La Narvarte, a leafy neighborhood in Mexico City’s fashionable south end, is an unlikely place for a multiple homicide. And so, late Friday night, a neighbor out for a walk who saw the police cordon on the corner of Luz Saviñón and Zempoala assumed the blockage was for a film crew shooting a Mexican telenovela.
The police presence was concentrated in front of the tall yellow apartment building at No. 1909 Luz Saviñón. Crime-scene inspectors scoured the fourth-floor apartment whose balcony, dense with potted flowers, overlooks the street.
Three females who lived in apartment No. 401, a male visitor, and a female domestic employee had been bound, beaten, and each shot once in the head with a coup de grâce. A fourth roommate, a 24 year-old female named Esbeidy, whose last name the police are withholding, was the first to find the bodies.
The male visitor to the apartment was identified as Rubén Espinosa Becerril, 31, a news photographer for the national magazine Proceso.
Espinosa, as many in the Mexico City press corps knew, had fled the eastern state of Veracruz eight weeks prior. He had been living in self-imposed exile in the capital, after having received death threats that he said came from the state government in Veracruz.
Initially, Espinosa’s higher profile dwarfed the news coverage of the four female victims, whose identities the prosecutor withheld, citing a federal protocol for femicides—or murders targeting women.
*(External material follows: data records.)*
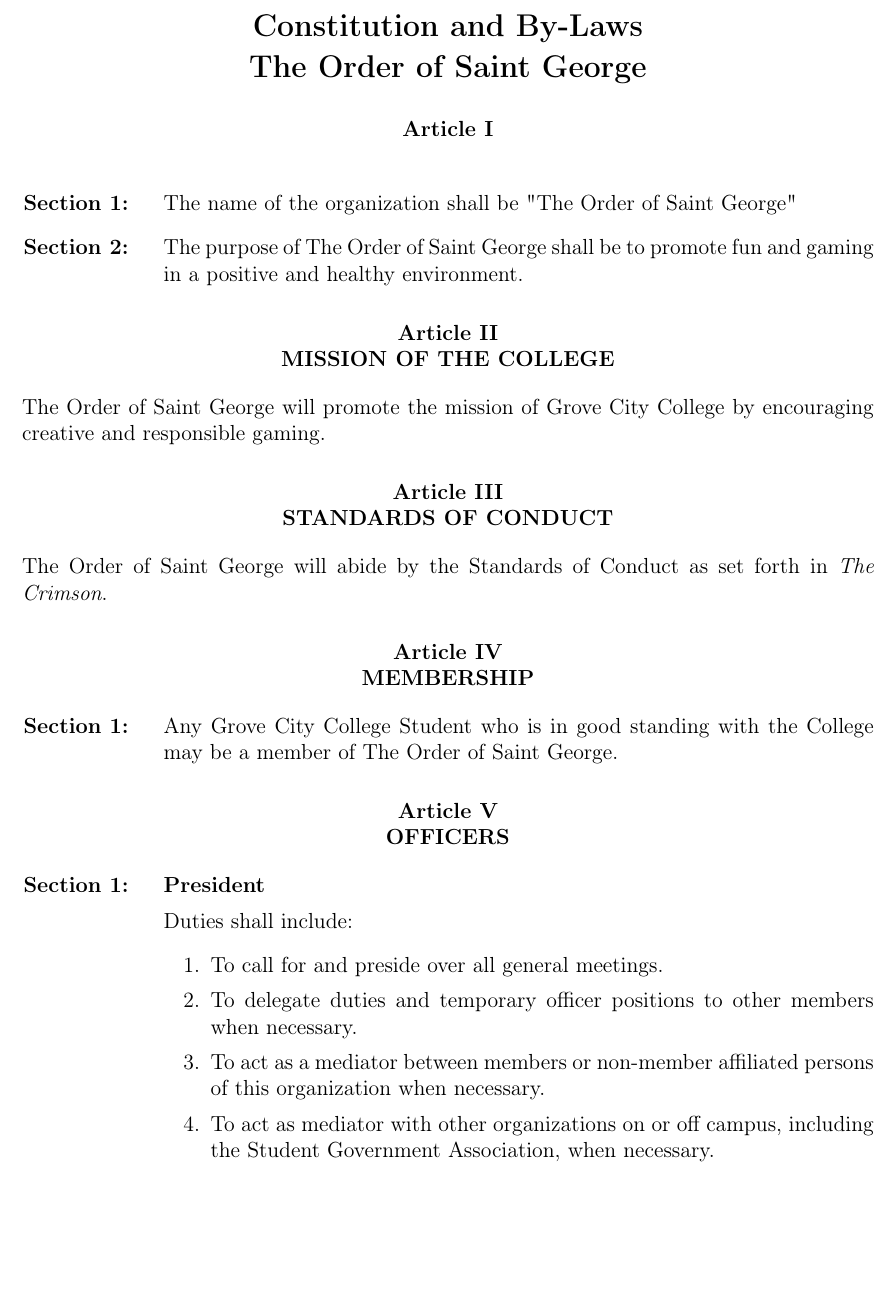
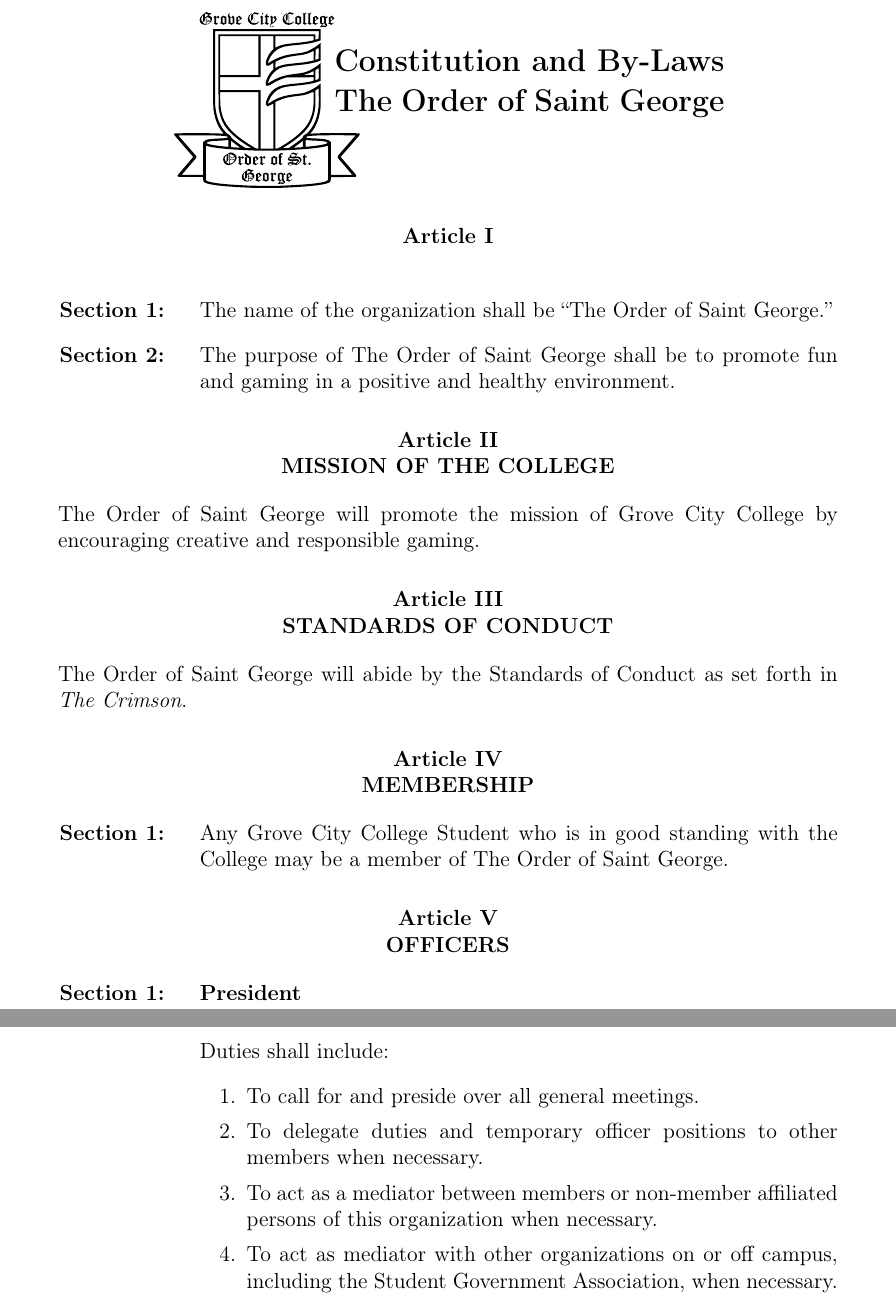
Before and after one commit to Order-of-Saint-George/OSG-Constitution, a LaTeX document (constitution.tex, which reads article_1.tex): part of page 1 of 4 before the commit and two parts of pages 1 and 2 of 6 after it, the two joined at a grey line, cut so that both start at the same text, the shorter picture padded with empty space. Compiled offline with pdfLaTeX.

Commit message:
Added crest to title and other minor formatting changes

```diff
--- a/article_1.tex
+++ b/article_1.tex
@@ -1,6 +1,6 @@
 {
 	\begin{article}{}
-		\item The name of the organization shall be "The Order of Saint George"
+		\item The name of the organization shall be \enquote{The Order of Saint George.}
 		\item The purpose of The Order of Saint George shall be to promote fun and gaming in a positive and healthy environment.
 	\end{article}
 }
--- a/constitution.tex
+++ b/constitution.tex
@@ -1,11 +1,10 @@
 \documentclass[12pt]{article}
 
-\usepackage{graphicx} % Packages to works with images
+\usepackage[pdftex]{graphicx} % Packages to works with images
 \usepackage{color} %Allows you to change the color of the font.
 \usepackage{multicol} % Used to create multiple columns on a page (or part of a page)
 \usepackage{enumerate} % Allows you to change the numbering
 \usepackage{hyperref} % Allows you to add hyperlinks to your document.
-\usepackage{subcaption}
 
 \usepackage{fontawesome}
 \usepackage[T1]{fontenc}
@@ -17,13 +16,15 @@
 \usepackage{ulem}
 \usepackage{pdfpages}
 \usepackage{geometry} %allows you to edit the margins
-\geometry{letterpaper, portrait, margin=1in}
+\usepackage[export]{adjustbox}
+\usepackage[autostyle]{csquotes}
 
 \usepackage{titlesec} % Allows creating custom \section's\usepackage{url}
-%\usepackage{lipsum}
-%\usepackage[none]{hyphenat}
+\usepackage{lipsum}
 
 %%%%%%%%%%%%%%%%%%%%%%%%%%%%%%%%%%%%%%%%%%%%%%%%%%%%%%%%%%%%%%%%%%%%%%%%%%%%
+
+\graphicspath{{images/}}
 
 \renewcommand{\thesection}{\Roman{section}}
 \renewcommand{\thesubsection}{\arabic{subsection}}
@@ -54,9 +60,12 @@
 
 \begin{document}
 
-	\centerline{\bf \Large Constitution and By-Laws}
-	\vspace{.5pc}
-	\centerline{\bf \Large The Order of Saint George}
+	\centerline{\begin{minipage}{0.2\textwidth}
+			\includegraphics[height=3.5cm, left]{crest}
+		\end{minipage}
+		\begin{minipage}{0.5\textwidth}
+			\bf \Large Constitution and By-Laws\\The Order of Saint George\\
+	\end{minipage}}
 
 	\input{article_1}
 	\input{article_2}
```
Also changed, not shown: constitution.pdf, images/crest.pdf (added), images/crest.pdf_tex (added), images/crest.svg (added), images/logo.pdf (added), images/logo.pdf_tex (added), images/logo.svg (added), constitution.tex (5 more changed lines). Lines whose indentation alone changed are shown as unchanged.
Gradually, however, the names of the women began circulating on social media.